Q: What benefit is there in knowing that I am not the body?
Nisargadatta Maharaj: Even to say that you are not the body is not quite true. In a way you are all the bodies, hearts and minds and much more. Go deep into the sense of ‘I am’ and you will find. How do you find a thing you have mislaid or forgotten? You keep it in your mind until you recall it. The sense of being, of ‘I am’ is the first to emerge. Ask yourself whence it comes, or just watch it quietly. When the mind stays in the ‘I am’ without moving, you enter a state which cannot be verbalised but can be experienced. All you need to do is try and try again. After all the sense ‘I am’ is always with you, only you have attached all kinds of things to it — body, feelings, thoughts, ideas, possessions etc.
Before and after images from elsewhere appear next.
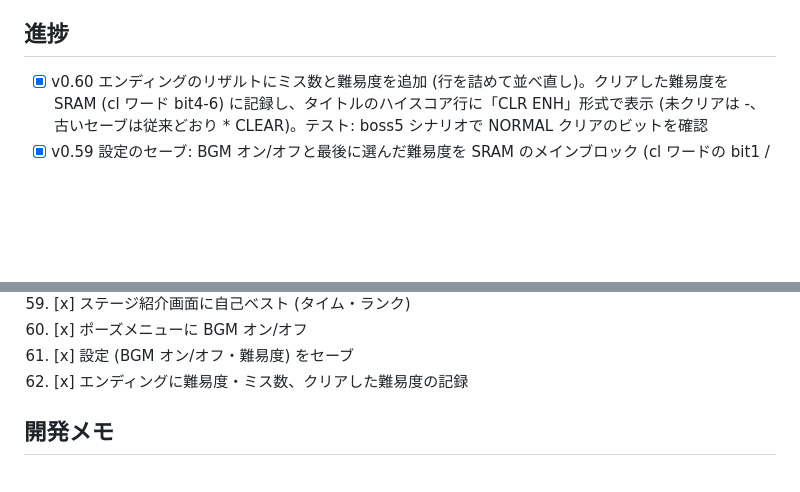
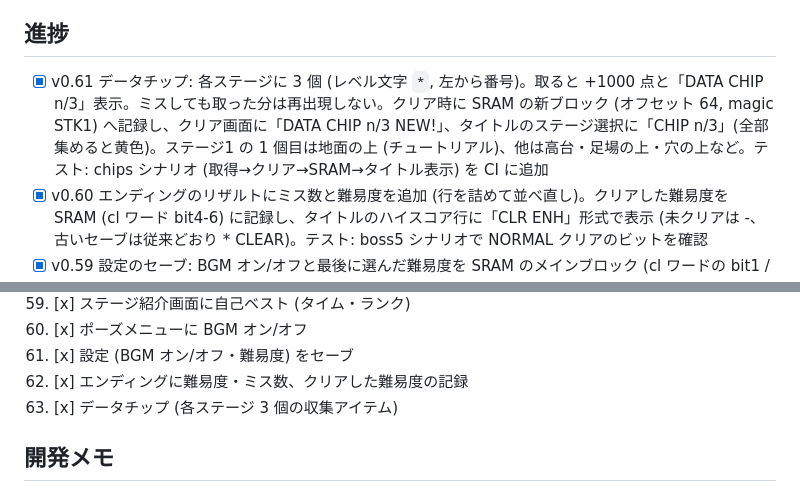
Before and after one commit to Nf07-yuma/gba-action, a Markdown page: ROADMAP.md, 2 parts joined by grey strips. GitHub-like rendering; blank space fills up the shorter version.

```diff
--- a/ROADMAP.md
+++ b/ROADMAP.md
@@ -12,6 +12,7 @@ Claude による自動ブラッシュアップ（約 20 時間、1 イテレー
 
 ## 進捗
 
+- [x] v0.61 データチップ: 各ステージに 3 個 (レベル文字 `*`, 左から番号)。取ると +1000 点と「DATA CHIP n/3」表示。ミスしても取った分は再出現しない。クリア時に SRAM の新ブロック (オフセット 64, magic STK1) へ記録し、クリア画面に「DATA CHIP n/3 NEW!」、タイトルのステージ選択に「CHIP n/3」(全部集めると黄色)。ステージ1 の 1 個目は地面の上 (チュートリアル)、他は高台・足場の上・穴の上など。テスト: chips シナリオ (取得→クリア→SRAM→タイトル表示) を CI に追加
 - [x] v0.60 エンディングのリザルトにミス数と難易度を追加 (行を詰めて並べ直し)。クリアした難易度を SRAM (cl ワード bit4-6) に記録し、タイトルのハイスコア行に「CLR ENH」形式で表示 (未クリアは -、古いセーブは従来どおり * CLEAR)。テスト: boss5 シナリオで NORMAL クリアのビットを確認
 - [x] v0.59 設定のセーブ: BGM オン/オフと最後に選んだ難易度を SRAM のメインブロック (cl ワードの bit1 / bit2-3、従来は未使用) に保存し、起動時に復元。古いセーブは 0 なので NORMAL・BGM オンのまま。テスト: settings シナリオ (HARD + BGM オフ → リセット後も保持) を CI に追加
 - [x] v0.58 ポーズメニューに「BGM ON/OFF」を追加 (A か左右で切り替え, 効果音は鳴ったまま, 電源を切るまで保持)。操作説明は 1 行下 (行 17-19) へ。テスト: pausebgm シナリオ (オフで無音・オンで復帰を録音で確認) を CI に追加
@@ -147,6 +148,7 @@ Claude による自動ブラッシュアップ（約 20 時間、1 イテレー
 60. [x] ポーズメニューに BGM オン/オフ
 61. [x] 設定 (BGM オン/オフ・難易度) をセーブ
 62. [x] エンディングに難易度・ミス数、クリアした難易度の記録
+63. [x] データチップ (各ステージ 3 個の収集アイテム)
 
 ## 開発メモ
 
```
Also changed, not shown: README.md (+4 -1 lines), docs/images/chips.png (added), docs/images/chips_clear.png (added), 15 other files.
All these self-identifications are misleading. Because of them you take yourself to be what you are not.
Q: Then what am I?
Nisargadatta Maharaj: It is enough to know what you are not. You need not know what you are. For as long as knowledge means description in terms of what is already known, perceptual, or conceptual, there can be no such thing as self-knowledge, for what you are cannot be described, except as except as total negation. All you can say is: ‘I am not this, I am not that’. You cannot meaningfully say ‘this is what I am’. It just makes no sense. What you can point out as ‘this’ or ‘that’ cannot be yourself. Surely, you can not be ‘something’ else. You are nothing perceivable, or imaginable. Yet, without you there can be neither perception nor imagination. You observe the heart feeling, the mind thinking, the body acting; the very act of perceiving shows that you are not what you perceive. Can there be perception, experience without you? An experience must ‘belong’. Somebody must come and declare it as his own. Without an experiencer the experience is not real. It is the experiencer that imparts reality to experience. An experience which you cannot have, of what value is it to you?
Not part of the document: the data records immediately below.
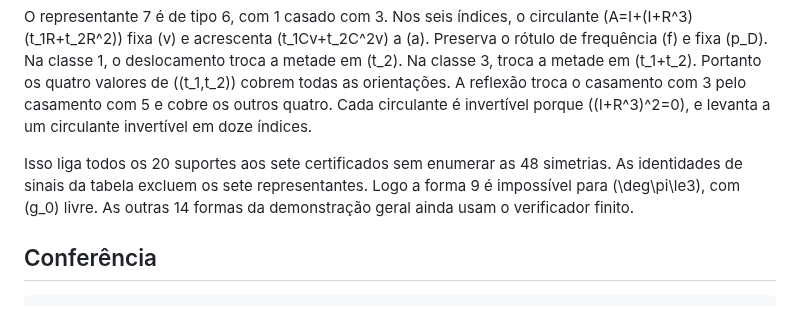
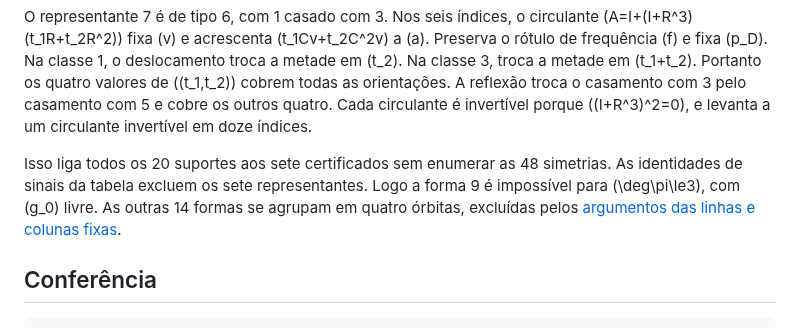
Before and after one commit to contatofilipevono-rgb/hrsbf-bent-verification, a Markdown page: research_updates/2026_11_09_n12_mixed/ANTIPODAL_TAU9_PROVA.md, the part around the change. Drawn GitHub-style.

```diff
--- a/research_updates/2026_11_09_n12_mixed/ANTIPODAL_TAU9_PROVA.md
+++ b/research_updates/2026_11_09_n12_mixed/ANTIPODAL_TAU9_PROVA.md
@@ -85,7 +85,7 @@ São precisamente os três rótulos inteiros possíveis, cada um com as duas ori
 
 O representante 7 é de tipo 6, com 1 casado com 3. Nos seis índices, o circulante \(A=I+(I+R^3)(t_1R+t_2R^2)\) fixa \(v\) e acrescenta \(t_1Cv+t_2C^2v\) a \(a\). Preserva o rótulo de frequência \(f\) e fixa \(p_D\). Na classe 1, o deslocamento troca a metade em \(t_2\). Na classe 3, troca a metade em \(t_1+t_2\). Portanto os quatro valores de \((t_1,t_2)\) cobrem todas as orientações. A reflexão troca o casamento com 3 pelo casamento com 5 e cobre os outros quatro. Cada circulante é invertível porque \((I+R^3)^2=0\), e levanta a um circulante invertível em doze índices.
 
-Isso liga todos os 20 suportes aos sete certificados sem enumerar as 48 simetrias. As identidades de sinais da tabela excluem os sete representantes. Logo a forma 9 é impossível para \(\deg\pi\le3\), com \(g_0\) livre. As outras 14 formas da demonstração geral ainda usam o verificador finito.
+Isso liga todos os 20 suportes aos sete certificados sem enumerar as 48 simetrias. As identidades de sinais da tabela excluem os sete representantes. Logo a forma 9 é impossível para \(\deg\pi\le3\), com \(g_0\) livre. As outras 14 formas se agrupam em quatro órbitas, excluídas pelos [argumentos das linhas e colunas fixas](ANTIPODAL_ORBITAS_PROVA.md).
 
 ## Conferência
 
```
Also changed, not shown: research_updates/2026_11_09_n12_mixed/ANTIPODAL_ORBITAS_PROVA.md (+1 -1 lines).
Q: The sense of being an experiencer, the sense of ‘I am’, is it not also an experience?
Nisargadatta Maharaj: Obviously, everything experienced is an experience. And in every experience there arises the experiencer of it. Memory creates the illusion of continuity. In reality each experience has its own experiencer and the sense of identity is due to the common factor at the root of all experiencer-experience relations. Identity and continuity are not the same. Just as each flower has its own colour, but all colours are caused by the same light, so do many experiences appear in the undivided and indivisible awareness, each separate in memory, identical in essence. This essence is the root, the foundation, the timeless and spaceless ‘possibility’ of all experience.
Q: How do I get at it?
Nisargadatta Maharaj: You need not get at it, for you are it. It will get at you, if you give it a chance. Let go your attachment to the unreal and the real will swiftly and smoothly step into its own. Stop imagining yourself being or doing this or that and the realisation that you are the source and heart of all will dawn upon you. With this will come great love which is not choice or predilection, nor attachment, but a power which makes all things love-worthy and lovable.
(Source: I Am That: Dialogues with Sri Nisargadatta Maharaj, 1. The Sense of ‘I am’)